Back in the mid-1980’s if you were a victim of sexual violence you hid it behind your stacked rubber Madonna bracelets and teased bangs. No one talked about it.
As a teenager in that era sex was a fraught issue for me. AIDS was front and centre in the 80’s making it scary. Also, my mother was a recovering Catholic, her internalized shame about sexuality passed down to me like a piece of heirloom jewelry.
When I was raped in high school I was still a virgin. I told no one about the assault and when my attacker gossiped that “he’d slept with me,” I brushed it off like it was no big deal.
The trauma quickly morphed into a skilled thief, stealing years of my life.
I didn’t have sex with anyone for the rest of high school. In my early twenties came a brief stage of boyfriends whom I slept with. The men were not worthy of me, but at the time they were all I felt I deserved. My broken psyche did not like what she was seeing though:
“You’re dating total losers, you’re on a precarious path!” she screamed.
Like the Goddess Artemis, my psyche was my protector. But since she was broken she didn’t know how to best take care of me. Fearing for my safety, she went a bit nuts and shut me down completely.
“No men, no dating, no sex!” she yelled.
So I spent 3/4 of my twenties and the first few years of my thirties single. I was like a flower that had been planted, started growing and then just before it could blossom a crazy gardener came along and put a giant terracotta pot on top of it – killing it.
Of course there is absolutely nothing wrong with being single, but being single because of unresolved trauma is very different.
The trauma thief stole my entire early adulthood. Years meant for learning about myself and relationships. For making mistakes and exploring my sexuality. For learning how to trust my instincts and stand up for myself. For dating wannabe poets and having affairs with much older lovers. But I was completely Shut Down, so I lost an entire decade. Pouf!

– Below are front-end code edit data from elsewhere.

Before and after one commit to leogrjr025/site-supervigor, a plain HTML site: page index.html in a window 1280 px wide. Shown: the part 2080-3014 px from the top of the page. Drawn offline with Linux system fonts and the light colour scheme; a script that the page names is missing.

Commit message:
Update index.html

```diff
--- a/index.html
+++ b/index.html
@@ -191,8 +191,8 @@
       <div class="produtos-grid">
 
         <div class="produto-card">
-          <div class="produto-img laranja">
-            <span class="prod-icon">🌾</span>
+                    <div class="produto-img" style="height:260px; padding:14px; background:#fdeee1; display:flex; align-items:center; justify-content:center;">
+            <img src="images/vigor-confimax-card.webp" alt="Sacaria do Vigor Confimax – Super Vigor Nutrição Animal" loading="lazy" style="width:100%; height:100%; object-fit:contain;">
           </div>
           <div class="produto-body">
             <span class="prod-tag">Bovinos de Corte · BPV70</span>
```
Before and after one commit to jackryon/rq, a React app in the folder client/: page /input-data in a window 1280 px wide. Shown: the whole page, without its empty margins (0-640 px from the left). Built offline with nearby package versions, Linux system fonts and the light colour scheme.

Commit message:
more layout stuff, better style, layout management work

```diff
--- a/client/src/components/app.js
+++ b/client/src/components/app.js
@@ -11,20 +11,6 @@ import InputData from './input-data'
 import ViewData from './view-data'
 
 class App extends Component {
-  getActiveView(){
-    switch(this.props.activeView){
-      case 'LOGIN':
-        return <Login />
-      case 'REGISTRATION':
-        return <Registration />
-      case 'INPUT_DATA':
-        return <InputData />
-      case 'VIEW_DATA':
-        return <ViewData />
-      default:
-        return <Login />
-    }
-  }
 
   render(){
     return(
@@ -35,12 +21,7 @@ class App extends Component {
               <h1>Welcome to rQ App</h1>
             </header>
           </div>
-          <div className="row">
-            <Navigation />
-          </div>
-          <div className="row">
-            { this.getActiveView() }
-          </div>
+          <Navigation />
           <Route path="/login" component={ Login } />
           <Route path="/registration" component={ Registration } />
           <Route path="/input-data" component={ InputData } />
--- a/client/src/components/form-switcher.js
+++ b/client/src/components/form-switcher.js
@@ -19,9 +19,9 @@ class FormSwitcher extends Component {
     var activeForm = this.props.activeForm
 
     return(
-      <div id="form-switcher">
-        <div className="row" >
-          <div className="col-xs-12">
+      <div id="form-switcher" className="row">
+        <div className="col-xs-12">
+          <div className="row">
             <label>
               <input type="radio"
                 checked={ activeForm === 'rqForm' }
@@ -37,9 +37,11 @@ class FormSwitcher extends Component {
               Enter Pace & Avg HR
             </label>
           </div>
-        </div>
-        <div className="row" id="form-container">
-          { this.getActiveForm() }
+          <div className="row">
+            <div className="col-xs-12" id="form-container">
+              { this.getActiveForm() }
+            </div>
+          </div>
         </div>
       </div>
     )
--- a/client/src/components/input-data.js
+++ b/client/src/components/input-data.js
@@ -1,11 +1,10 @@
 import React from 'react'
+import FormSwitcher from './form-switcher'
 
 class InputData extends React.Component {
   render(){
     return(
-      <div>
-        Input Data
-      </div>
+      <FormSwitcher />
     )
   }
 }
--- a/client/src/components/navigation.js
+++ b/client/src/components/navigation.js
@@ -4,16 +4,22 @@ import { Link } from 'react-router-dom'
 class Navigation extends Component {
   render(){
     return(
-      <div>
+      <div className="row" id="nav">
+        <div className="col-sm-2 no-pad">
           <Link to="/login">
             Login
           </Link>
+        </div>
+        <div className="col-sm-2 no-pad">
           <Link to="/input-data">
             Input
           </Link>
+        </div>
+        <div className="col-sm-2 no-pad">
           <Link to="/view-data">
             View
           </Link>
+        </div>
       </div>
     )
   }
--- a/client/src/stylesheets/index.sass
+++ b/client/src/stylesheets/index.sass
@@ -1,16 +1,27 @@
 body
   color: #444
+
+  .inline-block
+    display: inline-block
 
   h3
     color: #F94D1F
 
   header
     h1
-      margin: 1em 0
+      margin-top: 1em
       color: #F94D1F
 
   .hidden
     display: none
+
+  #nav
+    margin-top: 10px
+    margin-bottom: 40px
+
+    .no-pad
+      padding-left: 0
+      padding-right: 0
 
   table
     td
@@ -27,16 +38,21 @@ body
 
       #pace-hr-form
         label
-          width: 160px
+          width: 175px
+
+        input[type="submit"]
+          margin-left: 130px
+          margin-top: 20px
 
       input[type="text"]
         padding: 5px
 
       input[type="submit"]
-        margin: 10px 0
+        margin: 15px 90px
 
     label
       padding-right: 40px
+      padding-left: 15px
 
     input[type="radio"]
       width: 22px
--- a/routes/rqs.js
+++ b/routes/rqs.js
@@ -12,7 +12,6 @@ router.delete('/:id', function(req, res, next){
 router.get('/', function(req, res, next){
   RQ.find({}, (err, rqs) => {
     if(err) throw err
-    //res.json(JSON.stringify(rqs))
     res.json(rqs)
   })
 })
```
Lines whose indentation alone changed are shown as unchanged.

I spent part of that decade in Austin, a city I loved. I made beautiful friendships and had a great job. But I spent most nights alone. No cute Austin musicians or Texas cowboys for me.
I still grieve for those lost years. Looking at photos of myself from that time I see such a lovely, lonely girl. Though I’m not a big believer in destiny, I do believe that had I seen a therapist during those years I would have stayed in Austin – that it actually was my destiny to stay there. I can totally see myself married, with a grown child, still living in Texas and fighting the Handmaid’s Tale tyranny of Governor Greg Abbott.
Since then I have had the luxury of being able to work with a couple of excellent therapists, but there will forever be a little nest of grief inside of me. I envision it like a small bird’s nest, but with some glittery grass, for even in my grief there is sparkle. There are no birds or eggs in the nest. It is empty, but pretty and it lives in my throat.
(In the ancient Indian text the Vedas, the throat chakra is associated with the ability to speak your personal truth.)
“Sanctuary” by artist Sarah Treanor